**WHAT THE EXERCISE ASKS**. Your copy of the data should leave out the images and match everything else exactly.

- Opening Delimiter -

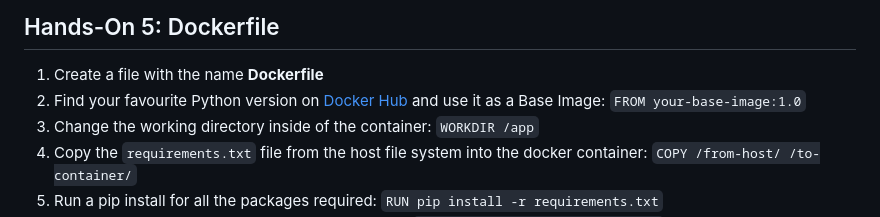
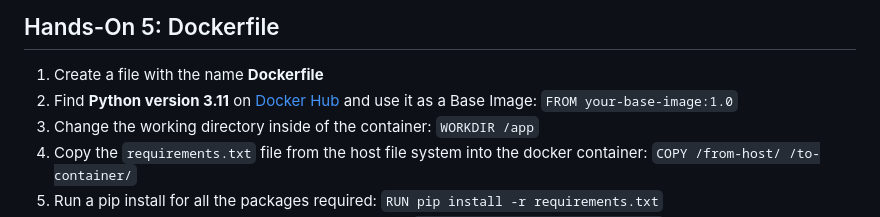
Before and after one commit to andandandand/kisz-mlops-docker, a Markdown page: README.md, the part around the change. Rendered like a GitHub page.

````diff
--- a/README.md
+++ b/README.md
@@ -69,7 +69,7 @@ Thank you for your interest in our workshop about deploying machine learning mod
 
 ## Hands-On 5: Dockerfile
 1. Create a file with the name **Dockerfile**
-2. Find your favourite Python version on [Docker Hub](https://hub.docker.com/) and use it as a Base Image: ```FROM your-base-image:1.0```
+2. Find **Python version 3.11** on [Docker Hub](https://hub.docker.com/) and use it as a Base Image: ```FROM your-base-image:1.0```
 3. Change the working directory inside of the container: ```WORKDIR /app```
 4. Copy the ```requirements.txt``` file from the host file system into the docker container: ```COPY /from-host/ /to-container/```
 5. Run a pip install for all the packages required: ```RUN pip install -r requirements.txt```
````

- Closing Delimiter -

**RESPONSE AREA**.
Before and after one commit to andandandand/kisz-mlops-docker, a Markdown page: README.md, the part around the change. Rendered like a GitHub page.

````diff
--- a/README.md
+++ b/README.md
@@ -69,7 +69,7 @@ Thank you for your interest in our workshop about deploying machine learning mod
 
 ## Hands-On 5: Dockerfile
 1. Create a file with the name **Dockerfile**
-2. Find your favourite Python version on [Docker Hub](https://hub.docker.com/) and use it as a Base Image: ```FROM your-base-image:1.0```
+2. Find **Python version 3.11** on [Docker Hub](https://hub.docker.com/) and use it as a Base Image: ```FROM your-base-image:1.0```
 3. Change the working directory inside of the container: ```WORKDIR /app```
 4. Copy the ```requirements.txt``` file from the host file system into the docker container: ```COPY /from-host/ /to-container/```
 5. Run a pip install for all the packages required: ```RUN pip install -r requirements.txt```
````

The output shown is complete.